Other Complicated Surgeries

Gastrointestinal, Pancreatic, Hepatobiliary Surgery

Research shows that major complications and mortality risks are lower are lower when performed by Surgeons who carry out a high volume of complicated gastrointestinal, pancreatic and hepatobiliary surgeries like minimally invasive and open liver resections or Whipple procedures for pancreatic cysts and tumors.

That's why choosing the correct surgeon for surgery could be the most important decision you ever make. Each year, the team of surgeons lead by Dr. Sanjoy Mandal, performs thousands of surgical procedures involving the esophagus, stomach, duodenum, liver, gallbladder, bile ducts, pancreas and intestine. Our gastrointestinal, pancreatic and hepatobiliary surgeons work closely with other divisions of Gastroenterology, Diagnostic and Interventional Radiology and Nuclear Medicine to provide a team approach designed to meet each patient's individual needs.

Key Highlights

  • Innovative surgical approaches for benign and malignant esophageal disease.
  • Minimally-invasive laparoscopic approaches for gastric, pancreatic and liver resection when appropriate.
  • Integrative therapy including surgical resection, radiofrequency ablation, radioembolization, chemoembolization, and cryotherapy for liver tumors.

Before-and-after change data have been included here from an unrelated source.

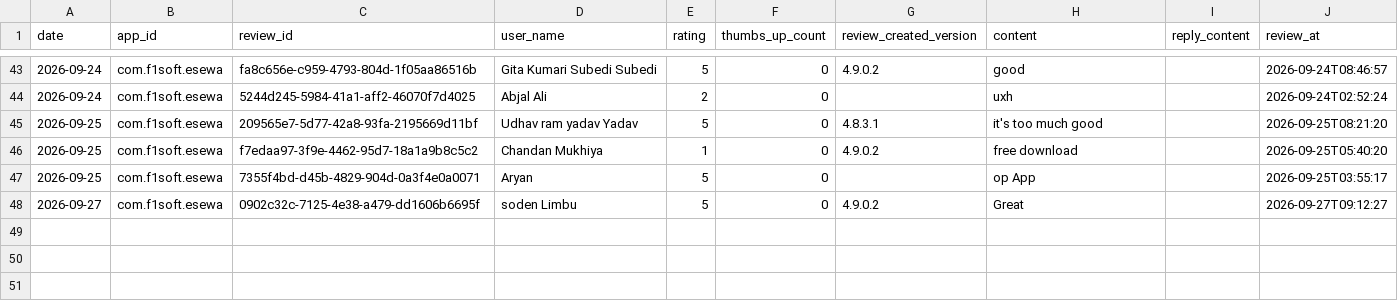
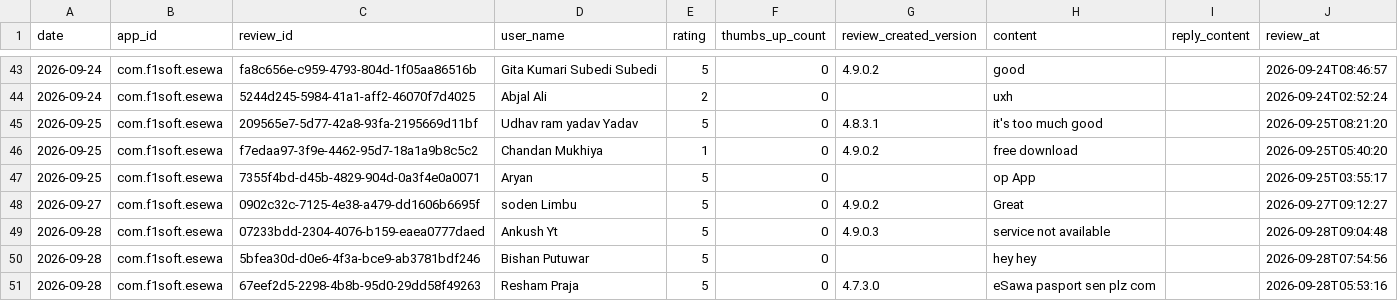
Before and after one commit to g10drasingh/App-Install-Tracker, a CSV file: data/reviews_2026-09.csv, drawn as a sheet; only a part is shown, gaps mark what is left out.

```diff
--- a/data/reviews_2026-09.csv
+++ b/data/reviews_2026-09.csv
@@ -48 +48,4 @@ date,app_id,review_id,user_name,rating,thumbs_up_count,review_created_version,co
 2026-09-27,com.f1soft.esewa,0902c32c-7125-4e38-a479-dd1606b6695f,soden Limbu,5,0,4.9.0.2,Great,,2026-09-27T09:12:27
+2026-09-28,com.f1soft.esewa,07233bdd-2304-4076-b159-eaea0777daed,Ankush Yt,5,0,4.9.0.3,service not available,,2026-09-28T09:04:48
+2026-09-28,com.f1soft.esewa,5bfea30d-d0e6-4f3a-bce9-ab3781bdf246,Bishan Putuwar,5,0,,hey hey,,2026-09-28T07:54:56
+2026-09-28,com.f1soft.esewa,67eef2d5-2298-4b8b-95d0-29dd58f49263,Resham Praja,5,0,4.7.3.0,eSawa pasport sen plz com,,2026-09-28T05:53:16
```
Also changed, not shown: data/app_installs.csv.
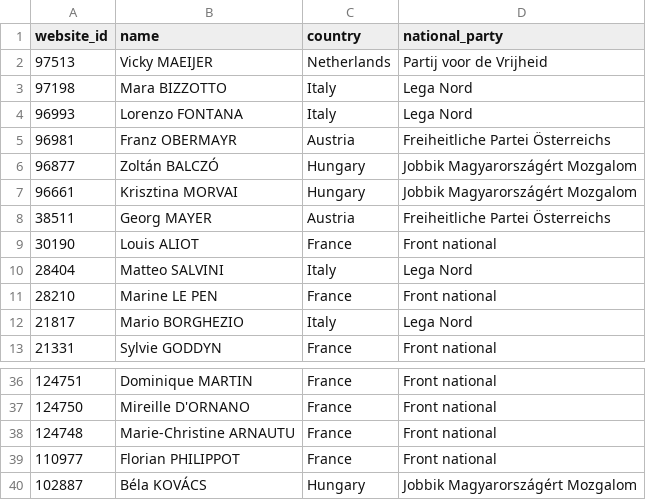
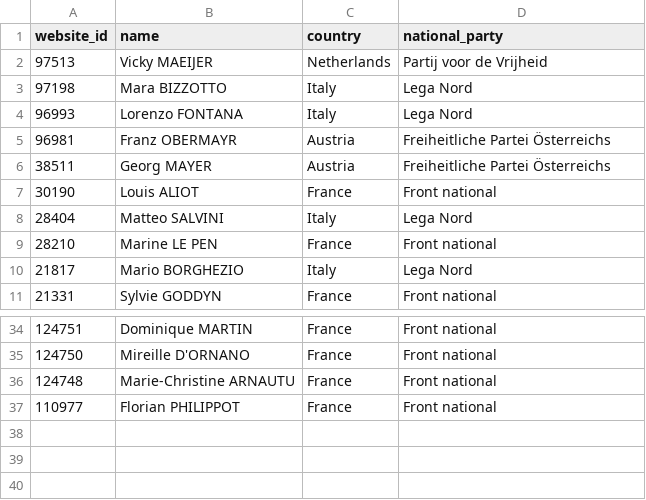
Before and after one commit to igorbrigadir/europarl-enf, a CSV file: enf.csv, drawn as a sheet; only a part is shown, gaps mark what is left out; the diff names each change by its address in the sheet, - before the commit and + after, or states it on an @@ line.

Commit message:
No Jobbik or Golden Dawn

```diff
--- a/enf.csv
+++ b/enf.csv
-row 6: 96877 | Zoltán BALCZÓ | Hungary | Jobbik Magyarországért Mozgalom
-row 7: 96661 | Krisztina MORVAI | Hungary | Jobbik Magyarországért Mozgalom
-row 40: 102887 | Béla KOVÁCS | Hungary | Jobbik Magyarországért Mozgalom
```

  • Shunt Surgery: Proximal spleenorenal shunt (PSRS) also called lienorenal shunt (LR Shunt): in this procedure the spleen is removed and communication is created between the spleenic vein and renal vein. This leads to decrease in pressure in the portal vein and hence stops the bleeding.
  • Spleenectomy and Devascularization: In this procedure the spleen is removed and the veins along the stomach and esophagus is meticulously tied. This ultimately prevents the bleeding.
  • Corrosive injury of the esophagus: These are patients who present with dysphagia or inability to swallow following acid or alkali ingeation. Here the obstructed esophagus is bypassed with a long segment of colon (large bowel). Some of these patients may require a temporary tracheostomy (tube in the wind pipe) and long term swallowing therapy.
  • Chronic pancreatitis: Frey's procedure which involves removing part of the head of the pancreas and bypassing the rest. In some other cases a Whipple's operation maybe required.
  • Ulcerative colitis: Surgery for ulcerative colitis is performed only for those patients who are not responding to medical treatment. This involves removal of whole of the colon and rectum, making a pouch of the small intestine and attaching it to the anal canal so as to restore the bowel continuity. These patients may require a temporary stoma. This is usually done in 2 or 3 stages.
  • Crohn's disease: Most patient of crohn's disease do not require surgery. But some who have recurrent bouts of obstruction, bleeding, perforation or have a persisting doubt in diagnosis will require surgery.
  • Post cholecystectomy problems: cholecystectomy is a very simple and common procedure. Most patients do not have complications but a very few can have complications which can life threatening. Inspite of the best possible care and precautions such complications can happen and that too in the best possible hands. Management of such problems is difficult. All the more most such patients are young and in the prime of their life. Intervention that is required in these cases range from endoscopy and stenting (ERCP) to major surgery. Surgery can be just drainage of bile or definite repair of bile duct stricture (Roux-en-Y hepaticojejunostomy).
  • Complex and High Anal fistulas: Fistulectomy with mucosal flap advancement, seton drainage, anal plug placement and VAAFT (Video assisted anal fistula treatment).